(RECORDS FOR THIS TASK Opens)

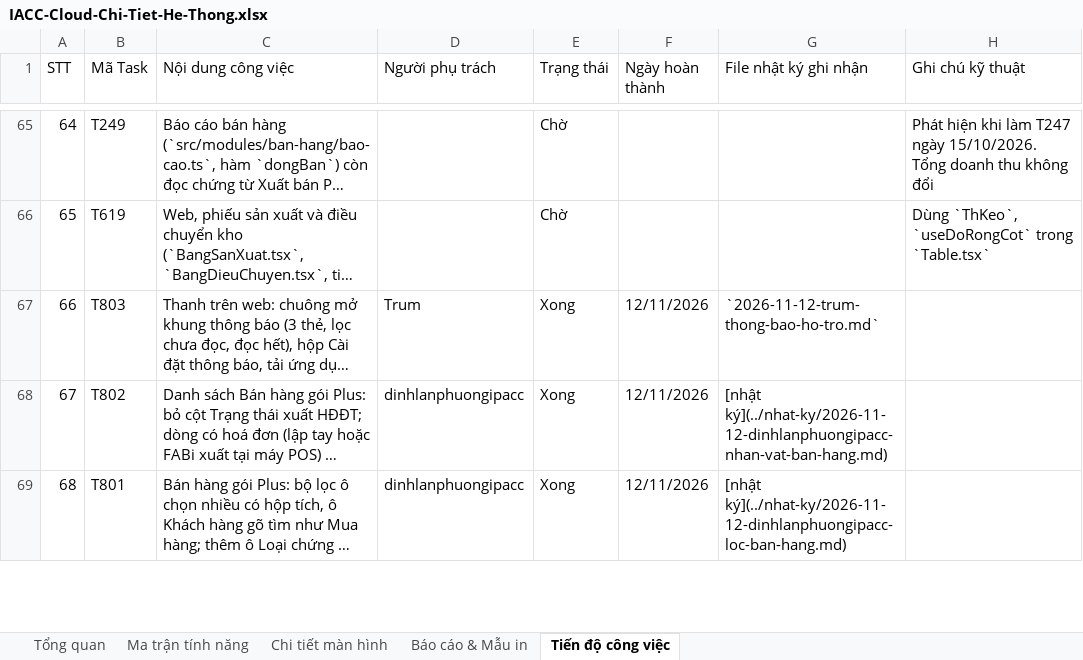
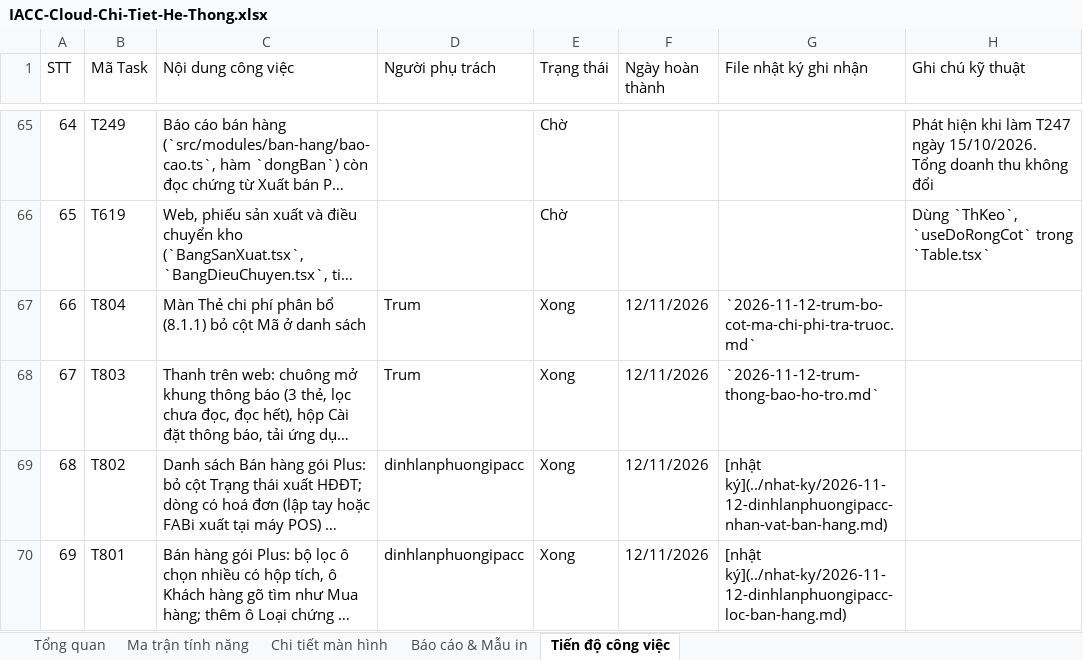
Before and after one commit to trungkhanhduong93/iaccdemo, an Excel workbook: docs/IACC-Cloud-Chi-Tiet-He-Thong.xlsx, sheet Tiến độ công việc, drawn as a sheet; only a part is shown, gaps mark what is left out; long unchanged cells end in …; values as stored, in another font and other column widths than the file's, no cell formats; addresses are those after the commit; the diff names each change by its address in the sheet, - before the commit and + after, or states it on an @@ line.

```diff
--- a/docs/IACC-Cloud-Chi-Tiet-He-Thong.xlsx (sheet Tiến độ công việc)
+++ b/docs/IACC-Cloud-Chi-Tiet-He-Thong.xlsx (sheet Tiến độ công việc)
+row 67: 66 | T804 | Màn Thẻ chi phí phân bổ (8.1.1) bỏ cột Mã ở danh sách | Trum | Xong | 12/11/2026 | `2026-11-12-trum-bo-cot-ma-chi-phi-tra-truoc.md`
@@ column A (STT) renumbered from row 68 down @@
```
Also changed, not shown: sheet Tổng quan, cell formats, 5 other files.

(RECORDS FOR THIS TASK Closes)
(RECORDS FOR THIS TASK Opens)

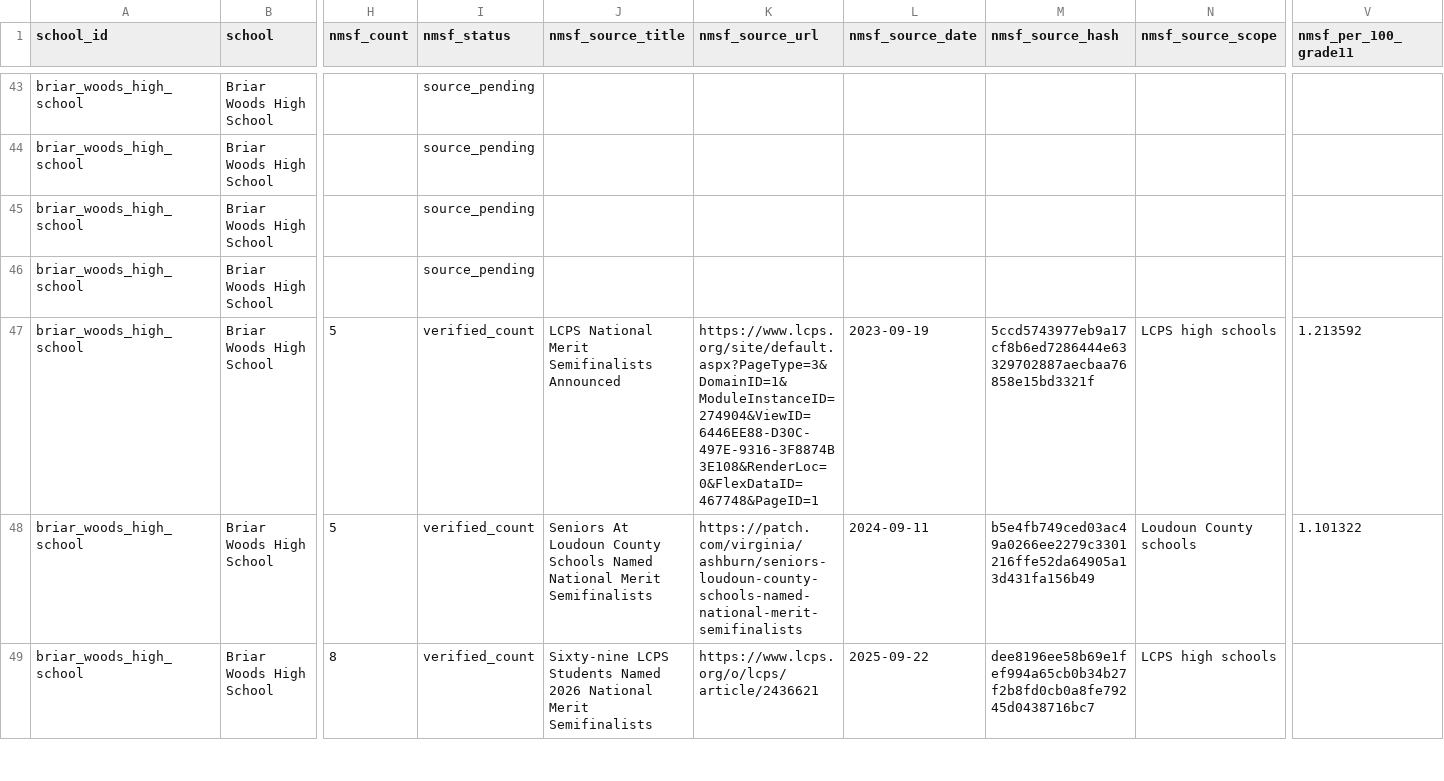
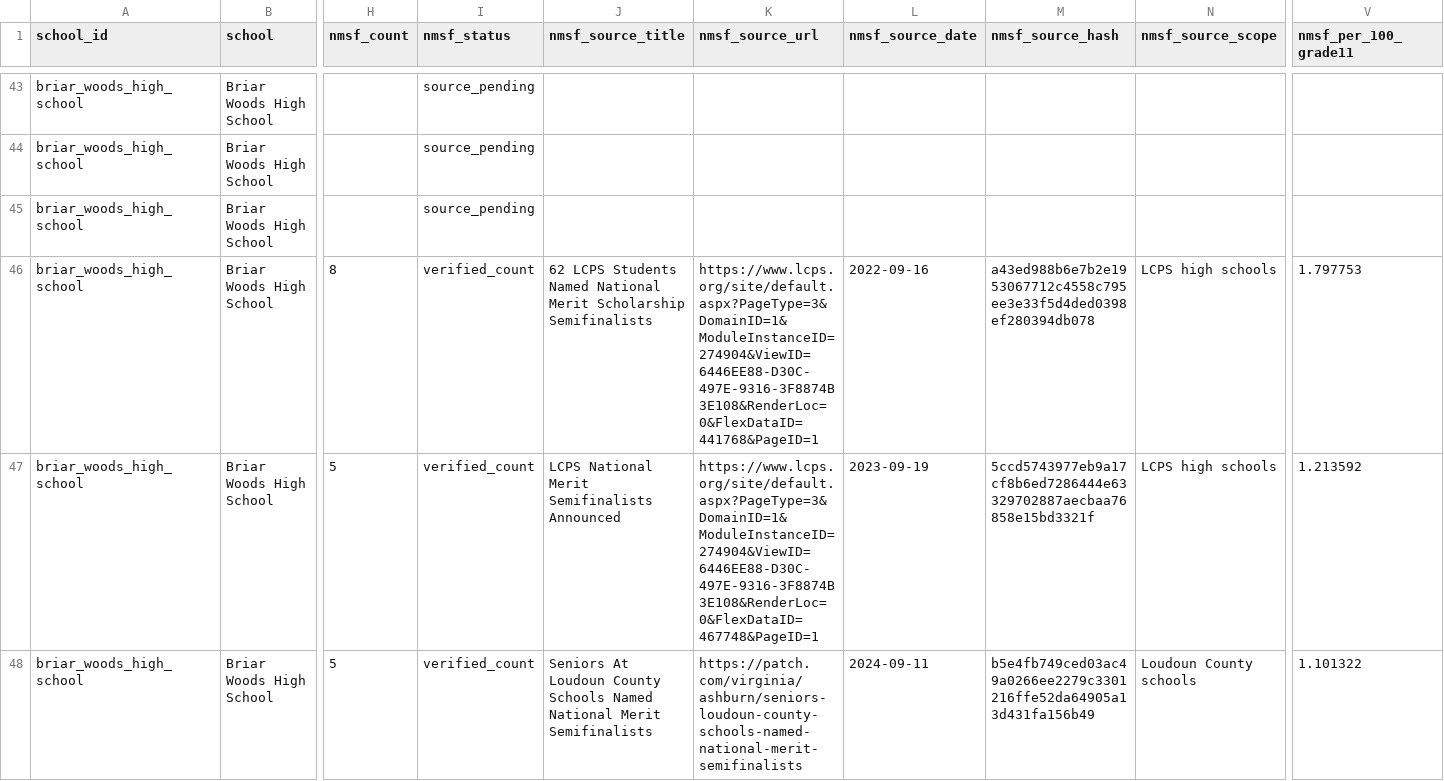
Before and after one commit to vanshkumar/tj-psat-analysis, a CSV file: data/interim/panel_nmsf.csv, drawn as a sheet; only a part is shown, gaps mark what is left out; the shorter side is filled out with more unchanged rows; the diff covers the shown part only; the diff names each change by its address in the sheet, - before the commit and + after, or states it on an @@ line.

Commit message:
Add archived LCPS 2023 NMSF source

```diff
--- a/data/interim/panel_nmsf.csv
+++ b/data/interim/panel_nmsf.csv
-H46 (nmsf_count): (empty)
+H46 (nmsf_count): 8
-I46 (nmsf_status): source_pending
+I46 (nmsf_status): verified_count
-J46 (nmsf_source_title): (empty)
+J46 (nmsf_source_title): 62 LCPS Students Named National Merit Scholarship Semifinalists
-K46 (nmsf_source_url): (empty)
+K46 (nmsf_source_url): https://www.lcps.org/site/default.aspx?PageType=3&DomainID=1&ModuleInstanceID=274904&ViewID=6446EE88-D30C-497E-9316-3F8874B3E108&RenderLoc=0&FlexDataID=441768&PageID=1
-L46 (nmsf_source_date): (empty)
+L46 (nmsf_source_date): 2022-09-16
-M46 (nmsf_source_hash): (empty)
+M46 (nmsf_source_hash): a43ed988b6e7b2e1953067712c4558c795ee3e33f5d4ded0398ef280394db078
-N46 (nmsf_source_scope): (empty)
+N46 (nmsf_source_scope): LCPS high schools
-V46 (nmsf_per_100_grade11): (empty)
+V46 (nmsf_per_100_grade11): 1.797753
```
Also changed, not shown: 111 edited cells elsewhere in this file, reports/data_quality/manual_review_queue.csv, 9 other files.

(RECORDS FOR THIS TASK Closes)
(RECORDS FOR THIS TASK Opens)

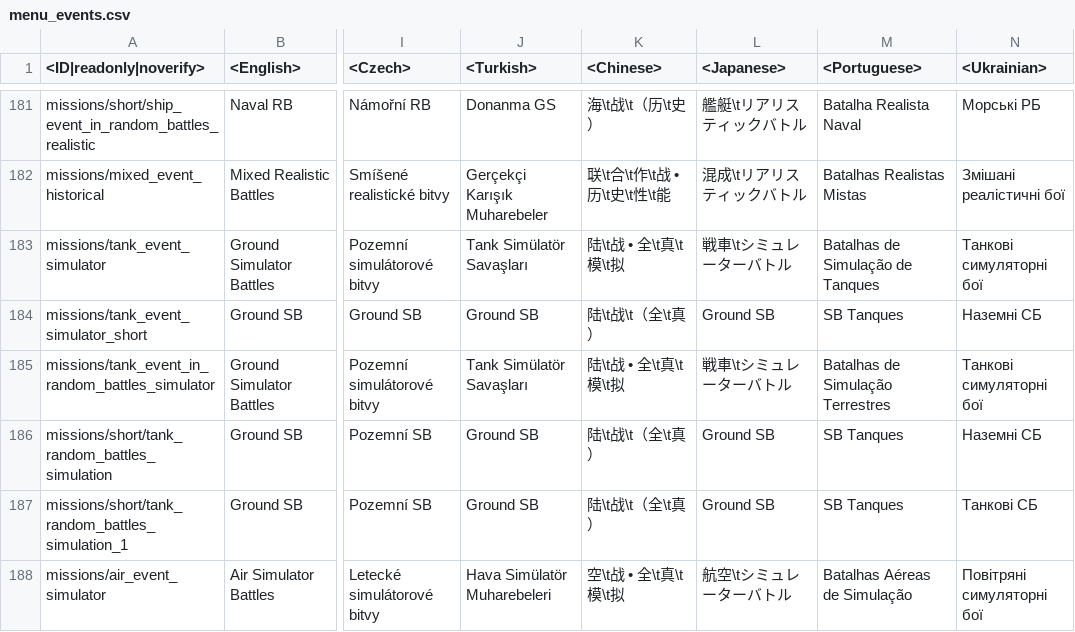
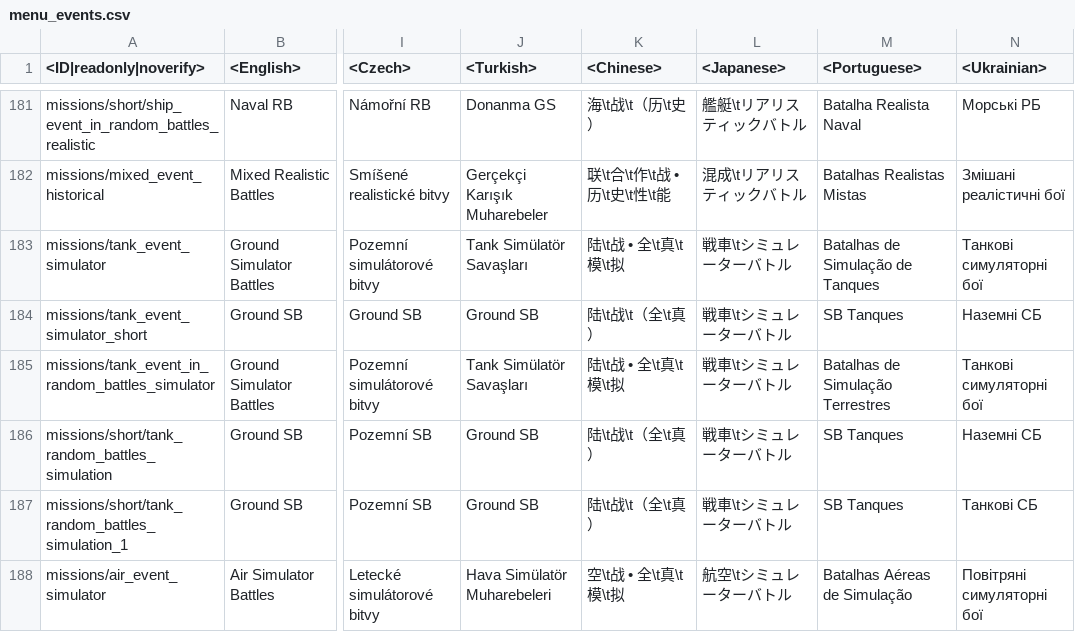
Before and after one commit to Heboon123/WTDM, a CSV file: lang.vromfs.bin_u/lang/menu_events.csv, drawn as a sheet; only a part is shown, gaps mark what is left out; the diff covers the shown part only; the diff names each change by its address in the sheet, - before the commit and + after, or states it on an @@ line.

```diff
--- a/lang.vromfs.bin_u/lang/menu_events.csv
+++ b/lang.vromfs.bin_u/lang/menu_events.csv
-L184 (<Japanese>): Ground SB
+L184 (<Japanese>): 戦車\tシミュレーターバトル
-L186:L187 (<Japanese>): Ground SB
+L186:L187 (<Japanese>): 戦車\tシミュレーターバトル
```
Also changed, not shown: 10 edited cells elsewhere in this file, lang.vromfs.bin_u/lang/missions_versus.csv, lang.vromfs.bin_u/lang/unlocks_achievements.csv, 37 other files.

(RECORDS FOR THIS TASK Closes)

[HOW TO COMPLETE THIS TASK] An exact copy of the lines above between the line holding "Before and after one commit to trungkhanhduong93/iaccdemo, an" and the line holding "Also changed, not shown: sheet", inclusive, is the whole answer.

[TASK RESULT]
Before and after one commit to trungkhanhduong93/iaccdemo, an Excel workbook: docs/IACC-Cloud-Chi-Tiet-He-Thong.xlsx, sheet Tiến độ công việc, drawn as a sheet; only a part is shown, gaps mark what is left out; long unchanged cells end in …; values as stored, in another font and other column widths than the file's, no cell formats; addresses are those after the commit; the diff names each change by its address in the sheet, - before the commit and + after, or states it on an @@ line.

```diff
--- a/docs/IACC-Cloud-Chi-Tiet-He-Thong.xlsx (sheet Tiến độ công việc)
+++ b/docs/IACC-Cloud-Chi-Tiet-He-Thong.xlsx (sheet Tiến độ công việc)
+row 67: 66 | T804 | Màn Thẻ chi phí phân bổ (8.1.1) bỏ cột Mã ở danh sách | Trum | Xong | 12/11/2026 | `2026-11-12-trum-bo-cot-ma-chi-phi-tra-truoc.md`
@@ column A (STT) renumbered from row 68 down @@
```
Also changed, not shown: sheet Tổng quan, cell formats, 5 other files.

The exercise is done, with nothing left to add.